§ Provided material
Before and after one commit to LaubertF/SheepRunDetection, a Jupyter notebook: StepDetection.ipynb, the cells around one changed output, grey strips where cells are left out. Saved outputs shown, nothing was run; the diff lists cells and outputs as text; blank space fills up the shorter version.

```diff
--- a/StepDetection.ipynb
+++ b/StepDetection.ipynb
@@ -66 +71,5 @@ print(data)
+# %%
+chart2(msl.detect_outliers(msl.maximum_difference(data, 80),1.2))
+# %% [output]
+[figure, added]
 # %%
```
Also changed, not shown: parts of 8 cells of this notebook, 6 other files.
* * *
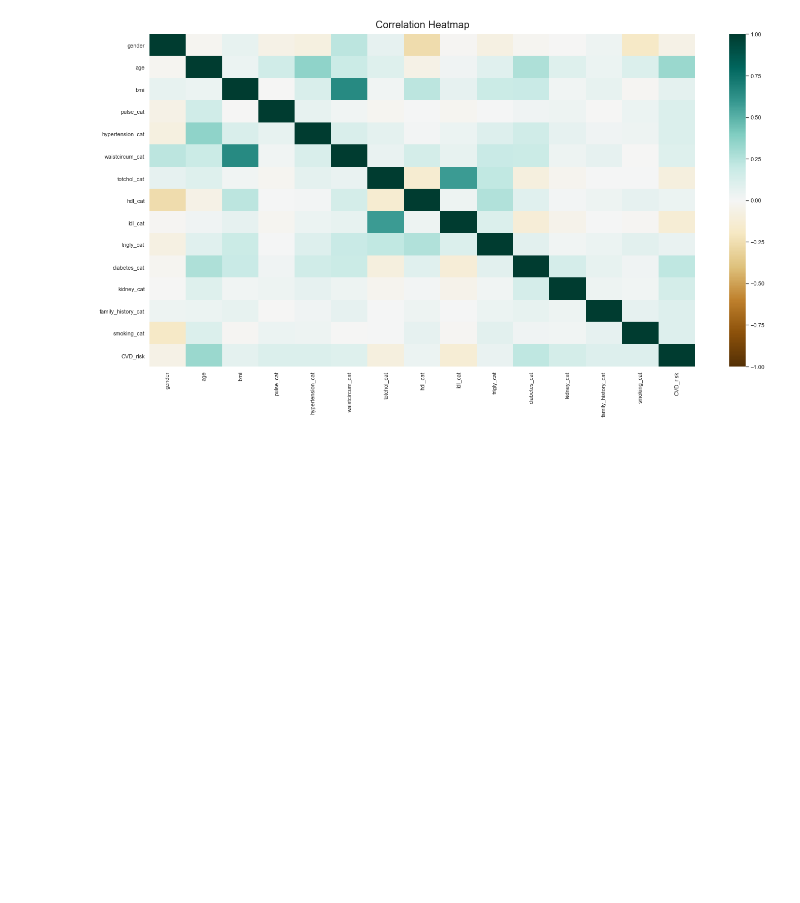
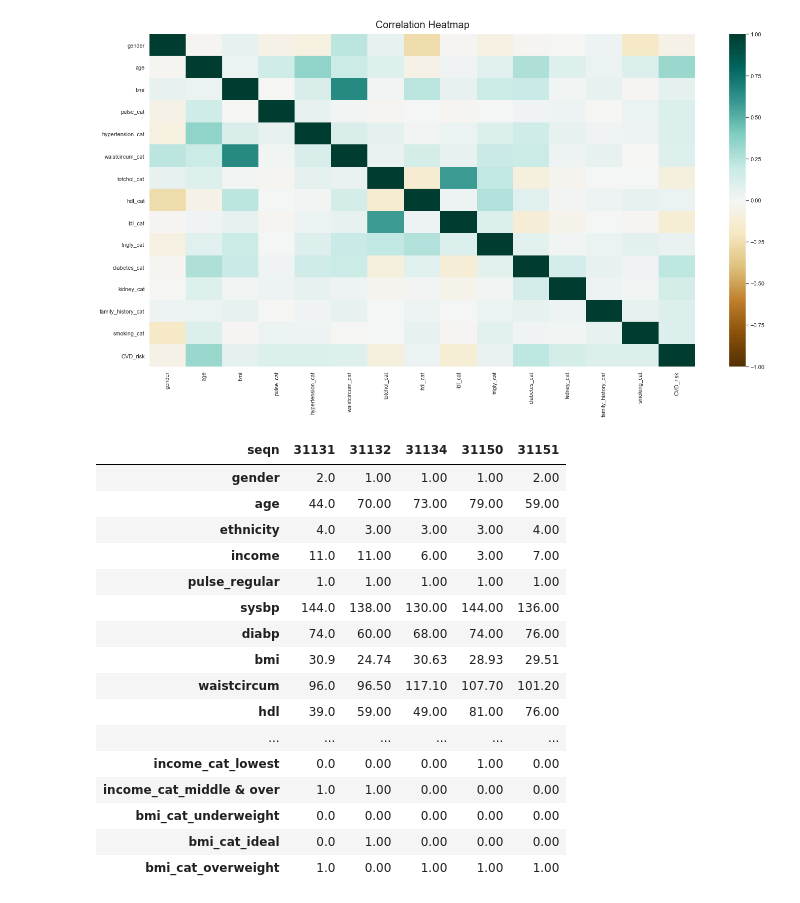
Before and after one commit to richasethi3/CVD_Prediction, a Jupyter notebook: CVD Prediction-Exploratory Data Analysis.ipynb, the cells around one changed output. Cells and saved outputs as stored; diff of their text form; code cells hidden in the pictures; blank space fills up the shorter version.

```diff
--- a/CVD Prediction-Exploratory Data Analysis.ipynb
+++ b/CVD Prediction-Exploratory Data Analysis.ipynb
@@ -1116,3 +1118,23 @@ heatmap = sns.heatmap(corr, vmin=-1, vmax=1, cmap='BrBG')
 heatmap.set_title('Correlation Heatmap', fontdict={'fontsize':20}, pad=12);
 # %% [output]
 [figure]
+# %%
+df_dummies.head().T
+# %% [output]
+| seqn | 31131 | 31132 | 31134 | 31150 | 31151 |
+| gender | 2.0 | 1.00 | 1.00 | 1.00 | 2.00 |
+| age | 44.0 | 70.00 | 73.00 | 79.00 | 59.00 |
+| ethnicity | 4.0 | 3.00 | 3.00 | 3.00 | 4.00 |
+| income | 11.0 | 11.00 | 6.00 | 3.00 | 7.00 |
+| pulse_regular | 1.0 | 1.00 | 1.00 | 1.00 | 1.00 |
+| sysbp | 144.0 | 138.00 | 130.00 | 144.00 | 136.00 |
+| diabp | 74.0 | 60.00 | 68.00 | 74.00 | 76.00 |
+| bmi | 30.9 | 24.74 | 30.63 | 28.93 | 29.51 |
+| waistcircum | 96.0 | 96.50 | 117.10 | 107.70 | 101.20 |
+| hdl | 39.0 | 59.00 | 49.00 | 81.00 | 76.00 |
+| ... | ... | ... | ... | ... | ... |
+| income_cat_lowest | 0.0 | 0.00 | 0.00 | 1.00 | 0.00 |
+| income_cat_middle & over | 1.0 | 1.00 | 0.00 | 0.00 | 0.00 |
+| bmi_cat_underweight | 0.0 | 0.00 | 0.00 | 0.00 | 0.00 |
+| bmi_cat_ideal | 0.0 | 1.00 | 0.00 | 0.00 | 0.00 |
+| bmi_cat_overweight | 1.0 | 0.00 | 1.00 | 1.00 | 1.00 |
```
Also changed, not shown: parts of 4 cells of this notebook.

§ Assignment
Within the entries above, find every line where the string "cells" occurs, and copy it.

§ Solution below
Before and after one commit to LaubertF/SheepRunDetection, a Jupyter notebook: StepDetection.ipynb, the cells around one changed output, grey strips where cells are left out. Saved outputs shown, nothing was run; the diff lists cells and outputs as text; blank space fills up the shorter version.
Also changed, not shown: parts of 8 cells of this notebook, 6 other files.
Before and after one commit to richasethi3/CVD_Prediction, a Jupyter notebook: CVD Prediction-Exploratory Data Analysis.ipynb, the cells around one changed output. Cells and saved outputs as stored; diff of their text form; code cells hidden in the pictures; blank space fills up the shorter version.
Also changed, not shown: parts of 4 cells of this notebook.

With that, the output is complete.